• ASSIGNMENT
Each line below with the word "Process" needs to be copied.

DATA SHOWN Block Start

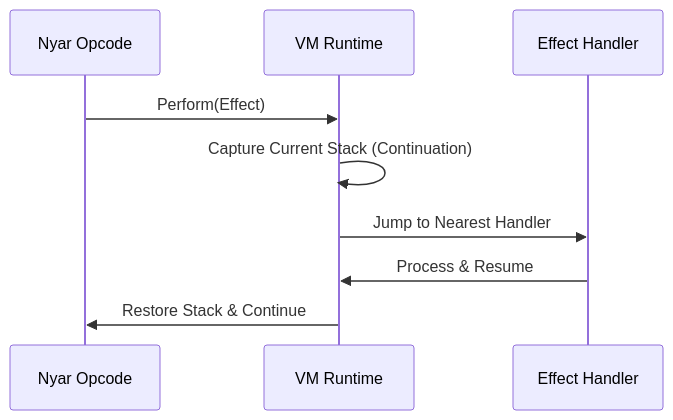
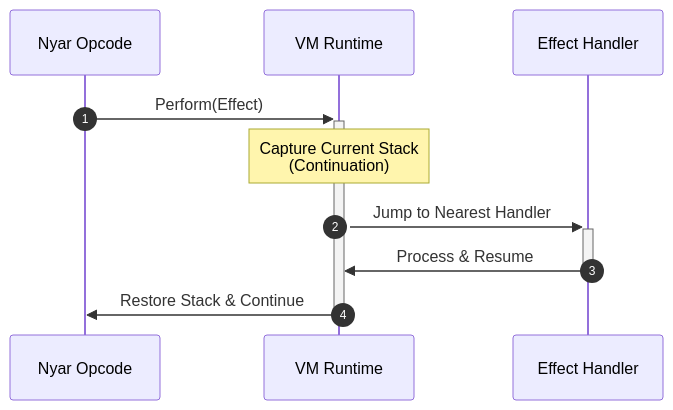
Before and after one commit to nyar-vm/nyar-vm: the fifth of 6 diagrams in readme.md, drawn with Mermaid. The commit also changed other lines of this file and 2 other files, not shown here.

````diff
--- a/readme.md
+++ b/readme.md
@@ -97,12 +111,13 @@
 ```mermaid
 sequenceDiagram
+    autonumber
     participant Op as Nyar Opcode
     participant VM as VM Runtime
     participant Handler as Effect Handler
     
-    Op->>VM: Perform(Effect)
-    VM->>VM: Capture Current Stack (Continuation)
-    VM->>Handler: Jump to Nearest Handler
-    Handler->>VM: Process & Resume
-    VM->>Op: Restore Stack & Continue
+    Op->>+VM: Perform(Effect)
+    Note over VM: Capture Current Stack<br/>(Continuation)
+    VM->>+Handler: Jump to Nearest Handler
+    Handler->>-VM: Process & Resume
+    VM->>-Op: Restore Stack & Continue
 ```
````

DATA SHOWN Block End

• ANSWER
-    Handler->>VM: Process & Resume
+    Handler->>-VM: Process & Resume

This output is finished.